● **Records shown**
◇ ◇ ◇

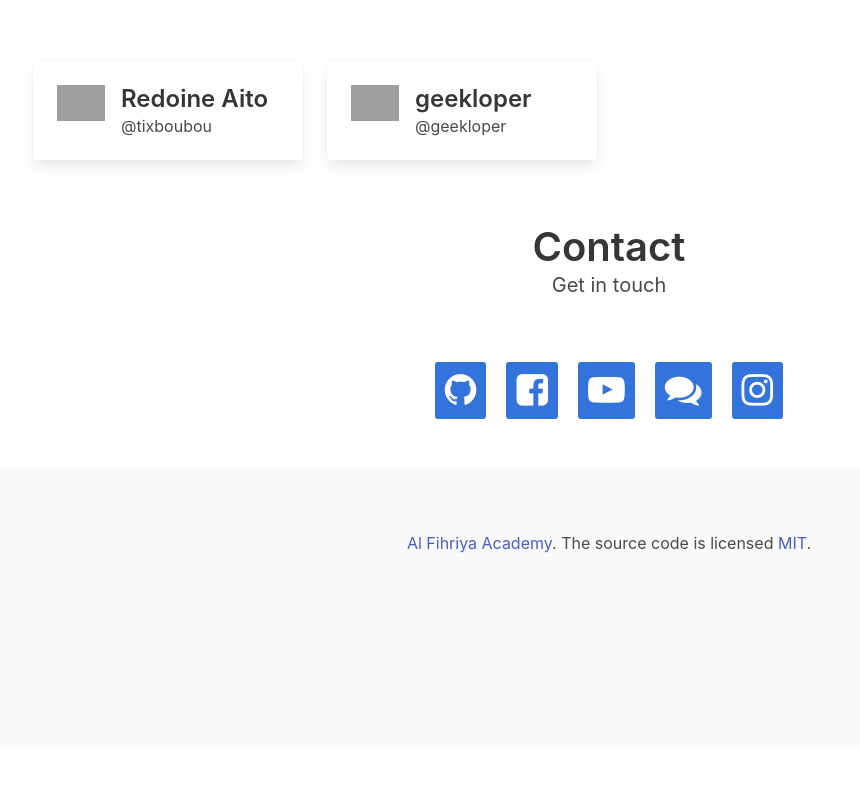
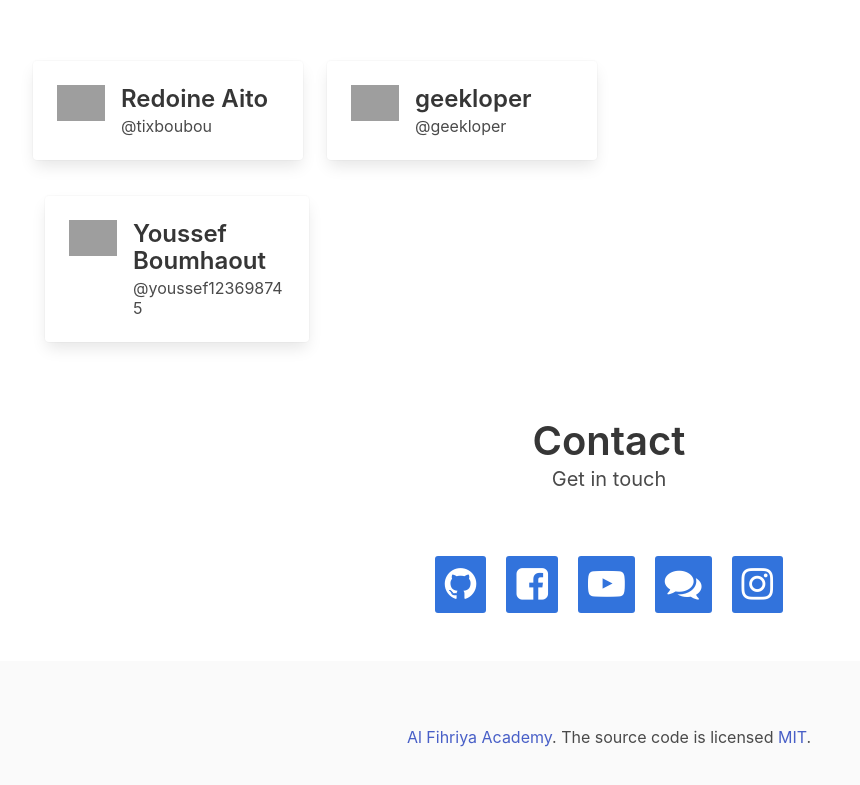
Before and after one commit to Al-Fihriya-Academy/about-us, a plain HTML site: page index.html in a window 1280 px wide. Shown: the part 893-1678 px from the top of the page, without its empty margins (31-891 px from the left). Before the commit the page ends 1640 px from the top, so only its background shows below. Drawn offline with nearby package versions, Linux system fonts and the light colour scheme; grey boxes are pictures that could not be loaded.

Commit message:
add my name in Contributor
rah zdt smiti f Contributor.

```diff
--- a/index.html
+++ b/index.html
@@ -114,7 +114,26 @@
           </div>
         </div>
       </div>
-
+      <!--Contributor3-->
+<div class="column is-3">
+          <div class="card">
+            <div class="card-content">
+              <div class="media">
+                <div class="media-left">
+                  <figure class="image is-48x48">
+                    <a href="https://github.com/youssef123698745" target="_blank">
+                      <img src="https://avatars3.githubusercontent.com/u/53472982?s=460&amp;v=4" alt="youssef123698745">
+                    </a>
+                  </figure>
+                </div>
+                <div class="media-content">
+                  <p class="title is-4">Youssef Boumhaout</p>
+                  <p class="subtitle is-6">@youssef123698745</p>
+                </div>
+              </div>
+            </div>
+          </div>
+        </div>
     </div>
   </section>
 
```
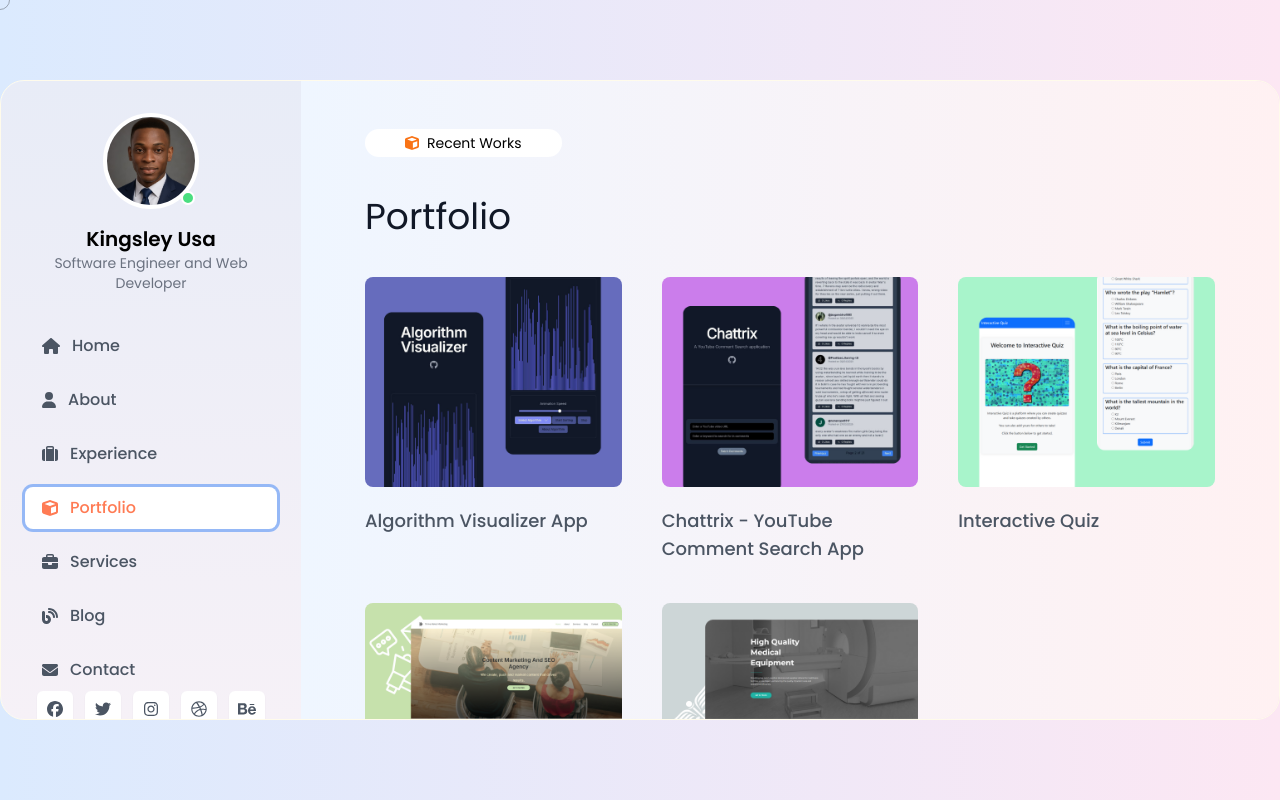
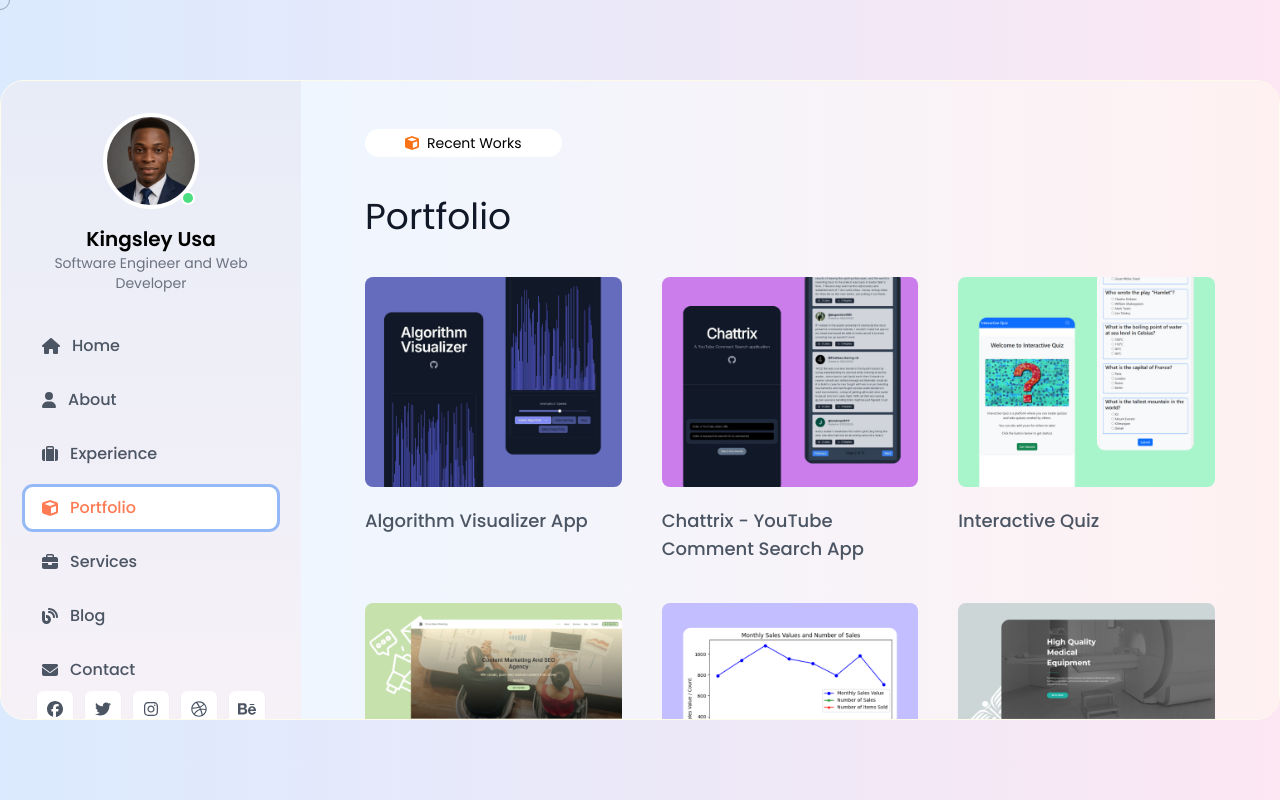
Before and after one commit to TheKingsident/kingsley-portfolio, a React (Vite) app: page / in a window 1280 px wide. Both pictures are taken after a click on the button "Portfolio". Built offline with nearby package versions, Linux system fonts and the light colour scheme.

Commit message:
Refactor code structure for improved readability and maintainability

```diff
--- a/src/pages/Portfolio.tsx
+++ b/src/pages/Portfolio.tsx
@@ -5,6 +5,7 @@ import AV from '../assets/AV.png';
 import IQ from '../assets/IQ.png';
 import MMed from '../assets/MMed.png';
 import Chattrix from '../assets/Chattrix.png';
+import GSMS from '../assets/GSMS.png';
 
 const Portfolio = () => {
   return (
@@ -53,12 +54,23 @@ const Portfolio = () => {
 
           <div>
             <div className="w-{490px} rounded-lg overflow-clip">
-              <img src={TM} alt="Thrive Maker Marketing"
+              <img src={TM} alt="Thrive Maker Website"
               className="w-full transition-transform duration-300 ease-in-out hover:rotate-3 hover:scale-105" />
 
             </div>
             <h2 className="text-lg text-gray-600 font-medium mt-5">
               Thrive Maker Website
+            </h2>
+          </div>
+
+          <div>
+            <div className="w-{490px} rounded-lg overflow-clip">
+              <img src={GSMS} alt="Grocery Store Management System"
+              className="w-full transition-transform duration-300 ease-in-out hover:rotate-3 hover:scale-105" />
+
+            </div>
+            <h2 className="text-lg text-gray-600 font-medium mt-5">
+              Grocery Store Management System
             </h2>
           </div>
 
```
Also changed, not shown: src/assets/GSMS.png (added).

◇ ◇ ◇

● **What you will do**
Copy out each line of the records that holds the string "html".

● **Exercise result**
Before and after one commit to Al-Fihriya-Academy/about-us, a plain HTML site: page index.html in a window 1280 px wide. Shown: the part 893-1678 px from the top of the page, without its empty margins (31-891 px from the left). Before the commit the page ends 1640 px from the top, so only its background shows below. Drawn offline with nearby package versions, Linux system fonts and the light colour scheme; grey boxes are pictures that could not be loaded.
--- a/index.html
+++ b/index.html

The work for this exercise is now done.